The collapse of the Bretton Woods System
In 1944, the Bretton Woods Agreements introduced a gold standard system that transformed the US dollar into an international reserve currency, the only one convertible to gold. In such a system of exchange rate parities, the dollar fulfilled the de facto function of gold. The currencies were allowed to fluctuate by 1 % either side of parity, which was set in relation to gold or the dollar by the International Monetary Fund (IMF). The dollar immediately became the international unit of account, to the great economic and political advantage of the United States. Indirectly, this system provided European countries with monetary stability for nearly thirty years. Since 1958, the European Monetary Agreement (EMA) had authorised the partial or total convertibility of European currencies. Under that Agreement, the central banks of the signatory countries undertook to exchange their currency for dollars at rates set below the limits imposed by the IMF.
Speculation on the dollar exchange market, which pushed up the value of the German mark, began in the spring of 1971 and intensified during the year. Germany then suggested, unsuccessfully, to its European colleagues that their currencies should be allowed to float jointly in relation to the dollar. The monetary crisis reached its nadir when US President Richard Nixon caused the collapse of the Bretton Woods System by officially suspending the dollar's convertibility to gold on 15 August 1971. Four days later, the three Benelux countries decided to retain the former range of fluctuation between their currencies and the dollar. On 17 and 18 December 1971, the Group of Ten, comprising the six Member States, the United Kingdom, the United States, Canada and Japan, signed in Washington the Smithsonian Institute Agreement that introduced a new realignment of European currencies and a new set of exchange rates pegged to the dollar, which was devalued by nearly 8 % in relation to gold.
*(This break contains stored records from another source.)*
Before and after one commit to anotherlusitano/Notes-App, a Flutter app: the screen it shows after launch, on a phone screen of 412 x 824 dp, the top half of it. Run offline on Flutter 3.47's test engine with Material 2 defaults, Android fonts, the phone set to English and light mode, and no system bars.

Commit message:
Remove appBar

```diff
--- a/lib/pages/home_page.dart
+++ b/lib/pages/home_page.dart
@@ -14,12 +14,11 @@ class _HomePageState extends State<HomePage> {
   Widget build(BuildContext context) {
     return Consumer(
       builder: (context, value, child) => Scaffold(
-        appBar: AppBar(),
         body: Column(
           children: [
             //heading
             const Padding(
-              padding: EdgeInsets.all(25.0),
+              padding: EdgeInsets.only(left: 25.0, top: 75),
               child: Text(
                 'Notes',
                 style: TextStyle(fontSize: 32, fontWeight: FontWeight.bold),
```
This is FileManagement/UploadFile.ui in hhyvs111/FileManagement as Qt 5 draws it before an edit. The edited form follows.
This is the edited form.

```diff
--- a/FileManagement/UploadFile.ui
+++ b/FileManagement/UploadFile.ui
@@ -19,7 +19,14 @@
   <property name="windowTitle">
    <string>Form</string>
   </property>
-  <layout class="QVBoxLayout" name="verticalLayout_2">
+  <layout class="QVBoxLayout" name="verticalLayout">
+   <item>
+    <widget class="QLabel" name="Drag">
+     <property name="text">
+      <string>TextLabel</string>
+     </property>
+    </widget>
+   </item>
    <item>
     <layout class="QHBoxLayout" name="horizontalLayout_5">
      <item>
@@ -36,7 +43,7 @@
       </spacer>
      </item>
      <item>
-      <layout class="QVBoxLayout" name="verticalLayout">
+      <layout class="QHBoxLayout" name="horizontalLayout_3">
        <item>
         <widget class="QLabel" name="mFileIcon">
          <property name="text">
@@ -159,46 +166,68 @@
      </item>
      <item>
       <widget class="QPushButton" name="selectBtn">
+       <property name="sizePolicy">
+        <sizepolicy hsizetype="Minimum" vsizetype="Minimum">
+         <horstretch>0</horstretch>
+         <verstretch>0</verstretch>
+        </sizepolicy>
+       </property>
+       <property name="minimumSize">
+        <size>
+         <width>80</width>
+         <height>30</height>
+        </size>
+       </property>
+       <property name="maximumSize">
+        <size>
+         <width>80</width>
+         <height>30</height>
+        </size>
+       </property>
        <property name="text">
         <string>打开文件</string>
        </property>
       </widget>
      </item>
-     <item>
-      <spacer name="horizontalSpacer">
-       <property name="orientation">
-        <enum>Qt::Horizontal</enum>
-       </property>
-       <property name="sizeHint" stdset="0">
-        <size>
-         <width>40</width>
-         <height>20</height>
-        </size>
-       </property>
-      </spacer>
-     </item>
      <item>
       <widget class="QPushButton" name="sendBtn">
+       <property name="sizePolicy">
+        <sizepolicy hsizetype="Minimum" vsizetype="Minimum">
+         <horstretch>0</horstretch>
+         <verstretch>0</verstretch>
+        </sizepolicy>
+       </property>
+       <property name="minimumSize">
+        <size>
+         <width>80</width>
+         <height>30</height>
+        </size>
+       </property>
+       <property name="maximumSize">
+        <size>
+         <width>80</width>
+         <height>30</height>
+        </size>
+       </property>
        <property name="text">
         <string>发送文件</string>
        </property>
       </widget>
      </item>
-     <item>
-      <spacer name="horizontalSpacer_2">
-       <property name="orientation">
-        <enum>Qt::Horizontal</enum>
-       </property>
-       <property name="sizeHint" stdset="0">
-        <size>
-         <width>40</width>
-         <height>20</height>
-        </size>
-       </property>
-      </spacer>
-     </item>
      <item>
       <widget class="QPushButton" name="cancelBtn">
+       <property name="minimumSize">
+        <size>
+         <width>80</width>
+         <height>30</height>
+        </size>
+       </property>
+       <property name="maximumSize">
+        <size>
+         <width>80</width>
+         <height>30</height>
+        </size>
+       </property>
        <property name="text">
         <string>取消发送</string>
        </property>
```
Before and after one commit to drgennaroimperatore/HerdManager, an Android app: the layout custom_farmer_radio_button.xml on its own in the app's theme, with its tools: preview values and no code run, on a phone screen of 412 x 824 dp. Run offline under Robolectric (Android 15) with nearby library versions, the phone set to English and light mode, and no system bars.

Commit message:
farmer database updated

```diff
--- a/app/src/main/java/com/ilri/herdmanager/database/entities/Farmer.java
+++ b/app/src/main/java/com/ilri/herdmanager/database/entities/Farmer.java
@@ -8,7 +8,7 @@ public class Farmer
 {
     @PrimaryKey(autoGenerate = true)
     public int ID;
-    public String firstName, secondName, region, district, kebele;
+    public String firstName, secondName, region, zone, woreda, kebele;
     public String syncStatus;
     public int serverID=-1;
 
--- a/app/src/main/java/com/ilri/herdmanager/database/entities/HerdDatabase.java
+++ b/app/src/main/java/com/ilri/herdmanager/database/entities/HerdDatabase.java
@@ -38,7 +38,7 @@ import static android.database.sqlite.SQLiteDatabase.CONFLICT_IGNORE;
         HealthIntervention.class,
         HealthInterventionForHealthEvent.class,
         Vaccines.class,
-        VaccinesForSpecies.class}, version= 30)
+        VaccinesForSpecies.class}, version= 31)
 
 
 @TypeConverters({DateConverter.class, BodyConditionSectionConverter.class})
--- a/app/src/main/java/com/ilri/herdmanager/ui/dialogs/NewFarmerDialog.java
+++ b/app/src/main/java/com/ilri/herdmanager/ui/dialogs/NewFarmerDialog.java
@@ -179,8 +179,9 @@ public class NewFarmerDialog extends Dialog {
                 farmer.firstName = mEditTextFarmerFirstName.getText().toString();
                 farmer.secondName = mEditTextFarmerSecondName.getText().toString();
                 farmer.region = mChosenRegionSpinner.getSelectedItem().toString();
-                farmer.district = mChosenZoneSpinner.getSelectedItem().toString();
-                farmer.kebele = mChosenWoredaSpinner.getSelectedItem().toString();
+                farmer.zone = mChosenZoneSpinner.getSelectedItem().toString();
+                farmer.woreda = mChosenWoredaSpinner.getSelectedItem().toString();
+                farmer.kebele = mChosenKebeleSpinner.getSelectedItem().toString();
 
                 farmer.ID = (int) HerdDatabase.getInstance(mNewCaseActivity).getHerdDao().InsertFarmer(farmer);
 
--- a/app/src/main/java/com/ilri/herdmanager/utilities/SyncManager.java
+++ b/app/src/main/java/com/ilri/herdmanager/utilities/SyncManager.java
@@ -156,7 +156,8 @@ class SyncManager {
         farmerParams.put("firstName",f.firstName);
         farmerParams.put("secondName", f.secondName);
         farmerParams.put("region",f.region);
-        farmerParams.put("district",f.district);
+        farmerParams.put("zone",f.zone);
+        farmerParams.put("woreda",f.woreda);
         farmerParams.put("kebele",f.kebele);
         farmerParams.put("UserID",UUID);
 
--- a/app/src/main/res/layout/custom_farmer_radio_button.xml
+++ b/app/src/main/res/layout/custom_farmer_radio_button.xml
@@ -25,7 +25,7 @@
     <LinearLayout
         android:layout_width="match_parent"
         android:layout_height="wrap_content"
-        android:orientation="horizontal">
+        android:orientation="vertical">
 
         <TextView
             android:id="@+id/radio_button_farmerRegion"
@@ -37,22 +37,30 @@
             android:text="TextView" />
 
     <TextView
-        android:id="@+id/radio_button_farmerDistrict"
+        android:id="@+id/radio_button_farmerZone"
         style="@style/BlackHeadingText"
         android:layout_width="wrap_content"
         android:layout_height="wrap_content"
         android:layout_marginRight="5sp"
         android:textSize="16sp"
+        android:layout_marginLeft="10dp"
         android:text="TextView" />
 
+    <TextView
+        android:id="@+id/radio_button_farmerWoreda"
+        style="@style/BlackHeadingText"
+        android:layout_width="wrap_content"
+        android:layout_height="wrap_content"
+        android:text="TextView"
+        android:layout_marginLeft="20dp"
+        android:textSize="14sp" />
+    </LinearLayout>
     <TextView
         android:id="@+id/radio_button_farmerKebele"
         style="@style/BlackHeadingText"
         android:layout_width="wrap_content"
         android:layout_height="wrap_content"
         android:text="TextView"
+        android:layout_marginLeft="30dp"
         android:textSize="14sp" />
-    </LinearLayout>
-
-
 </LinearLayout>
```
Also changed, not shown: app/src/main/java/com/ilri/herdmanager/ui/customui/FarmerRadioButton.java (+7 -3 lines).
The fluctuation range of European currencies was widened to 2.25 %. That decision led European officials to see the need to narrow the margins between European currencies.